WHAT IS NEEDED: Copy the lines below exactly. No picture goes into the copy.

EXERCISE DATA:
══════

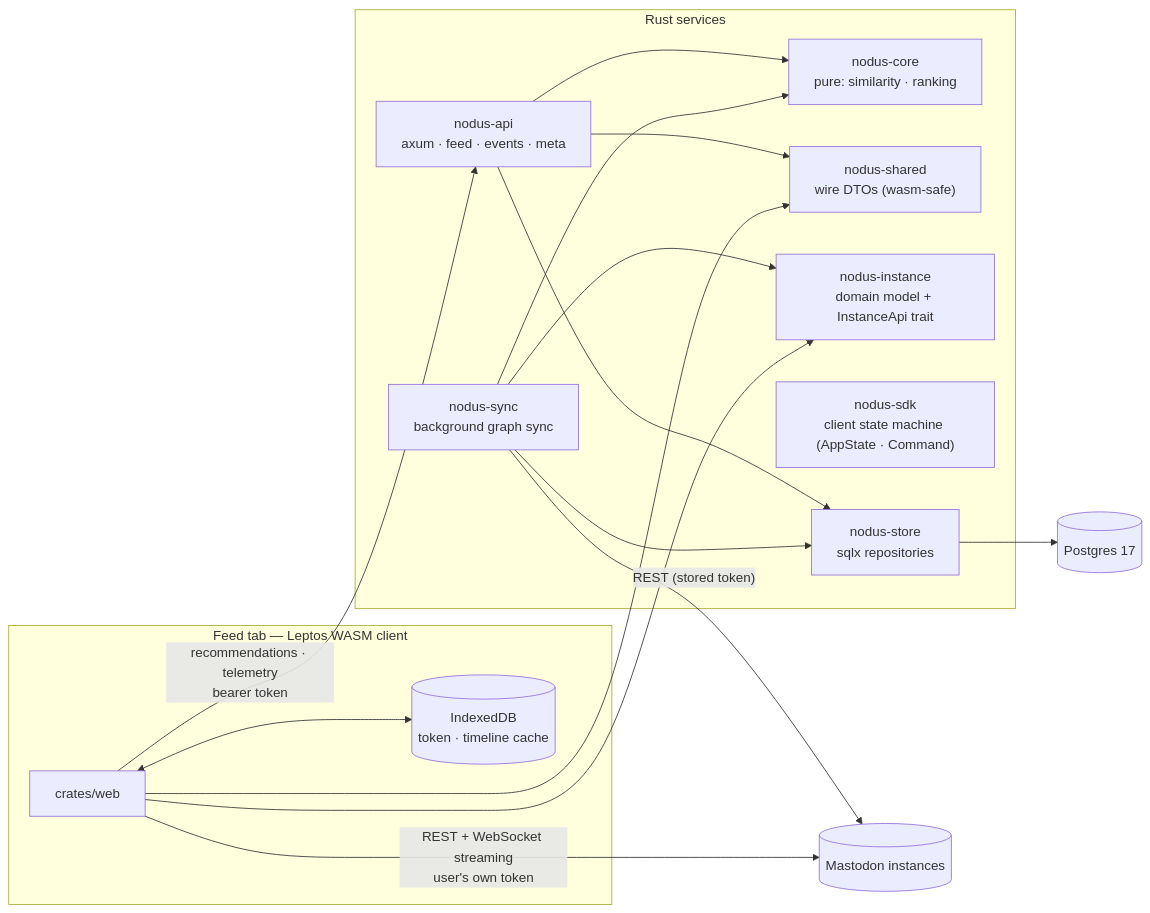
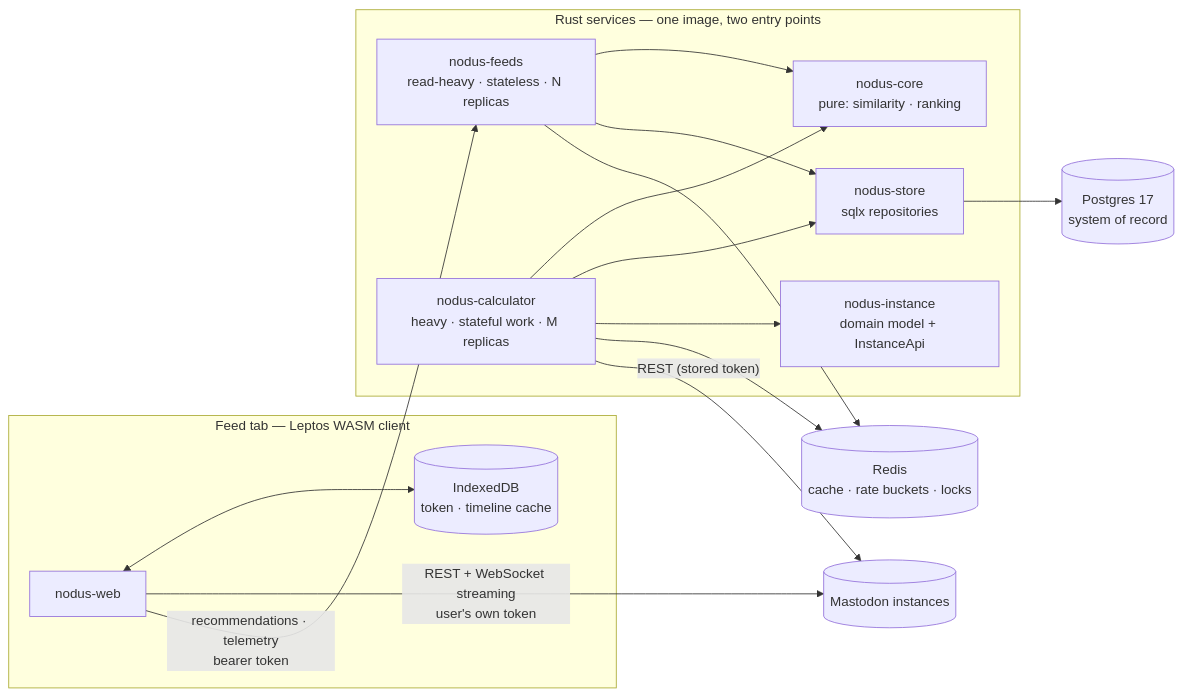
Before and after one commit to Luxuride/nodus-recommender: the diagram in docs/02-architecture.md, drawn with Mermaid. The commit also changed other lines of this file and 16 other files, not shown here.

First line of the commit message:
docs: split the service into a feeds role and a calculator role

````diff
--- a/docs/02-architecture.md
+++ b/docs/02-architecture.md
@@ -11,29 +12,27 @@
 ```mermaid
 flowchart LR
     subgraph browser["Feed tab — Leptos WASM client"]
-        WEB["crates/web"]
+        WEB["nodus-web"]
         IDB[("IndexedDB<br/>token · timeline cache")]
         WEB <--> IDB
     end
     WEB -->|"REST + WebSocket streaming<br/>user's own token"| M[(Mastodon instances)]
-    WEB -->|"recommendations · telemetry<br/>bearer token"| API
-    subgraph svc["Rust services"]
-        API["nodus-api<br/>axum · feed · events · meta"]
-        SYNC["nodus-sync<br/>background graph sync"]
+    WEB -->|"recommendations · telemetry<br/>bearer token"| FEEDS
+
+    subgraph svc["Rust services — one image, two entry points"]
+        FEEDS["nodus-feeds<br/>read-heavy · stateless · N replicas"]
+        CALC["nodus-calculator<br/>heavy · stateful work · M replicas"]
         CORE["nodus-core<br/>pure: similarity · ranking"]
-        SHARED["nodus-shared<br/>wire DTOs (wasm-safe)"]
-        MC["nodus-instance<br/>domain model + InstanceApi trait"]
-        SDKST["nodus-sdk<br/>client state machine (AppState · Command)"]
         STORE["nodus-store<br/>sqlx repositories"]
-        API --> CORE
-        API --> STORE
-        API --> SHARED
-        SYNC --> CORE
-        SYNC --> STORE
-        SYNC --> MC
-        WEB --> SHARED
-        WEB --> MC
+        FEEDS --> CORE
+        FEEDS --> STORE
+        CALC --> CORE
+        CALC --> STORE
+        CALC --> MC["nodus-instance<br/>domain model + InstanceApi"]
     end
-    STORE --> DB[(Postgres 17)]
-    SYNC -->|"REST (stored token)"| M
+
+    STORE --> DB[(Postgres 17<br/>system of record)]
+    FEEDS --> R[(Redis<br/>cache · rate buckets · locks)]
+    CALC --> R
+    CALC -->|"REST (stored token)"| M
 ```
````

══════

RESPONSE BELOW:
Before and after one commit to Luxuride/nodus-recommender: the diagram in docs/02-architecture.md, drawn with Mermaid. The commit also changed other lines of this file and 16 other files, not shown here.

First line of the commit message:
docs: split the service into a feeds role and a calculator role

````diff
--- a/docs/02-architecture.md
+++ b/docs/02-architecture.md
@@ -11,29 +12,27 @@
 ```mermaid
 flowchart LR
     subgraph browser["Feed tab — Leptos WASM client"]
-        WEB["crates/web"]
+        WEB["nodus-web"]
         IDB[("IndexedDB<br/>token · timeline cache")]
         WEB <--> IDB
     end
     WEB -->|"REST + WebSocket streaming<br/>user's own token"| M[(Mastodon instances)]
-    WEB -->|"recommendations · telemetry<br/>bearer token"| API
-    subgraph svc["Rust services"]
-        API["nodus-api<br/>axum · feed · events · meta"]
-        SYNC["nodus-sync<br/>background graph sync"]
+    WEB -->|"recommendations · telemetry<br/>bearer token"| FEEDS
+
+    subgraph svc["Rust services — one image, two entry points"]
+        FEEDS["nodus-feeds<br/>read-heavy · stateless · N replicas"]
+        CALC["nodus-calculator<br/>heavy · stateful work · M replicas"]
         CORE["nodus-core<br/>pure: similarity · ranking"]
-        SHARED["nodus-shared<br/>wire DTOs (wasm-safe)"]
-        MC["nodus-instance<br/>domain model + InstanceApi trait"]
-        SDKST["nodus-sdk<br/>client state machine (AppState · Command)"]
         STORE["nodus-store<br/>sqlx repositories"]
-        API --> CORE
-        API --> STORE
-        API --> SHARED
-        SYNC --> CORE
-        SYNC --> STORE
-        SYNC --> MC
-        WEB --> SHARED
-        WEB --> MC
+        FEEDS --> CORE
+        FEEDS --> STORE
+        CALC --> CORE
+        CALC --> STORE
+        CALC --> MC["nodus-instance<br/>domain model + InstanceApi"]
     end
-    STORE --> DB[(Postgres 17)]
-    SYNC -->|"REST (stored token)"| M
+
+    STORE --> DB[(Postgres 17<br/>system of record)]
+    FEEDS --> R[(Redis<br/>cache · rate buckets · locks)]
+    CALC --> R
+    CALC -->|"REST (stored token)"| M
 ```
````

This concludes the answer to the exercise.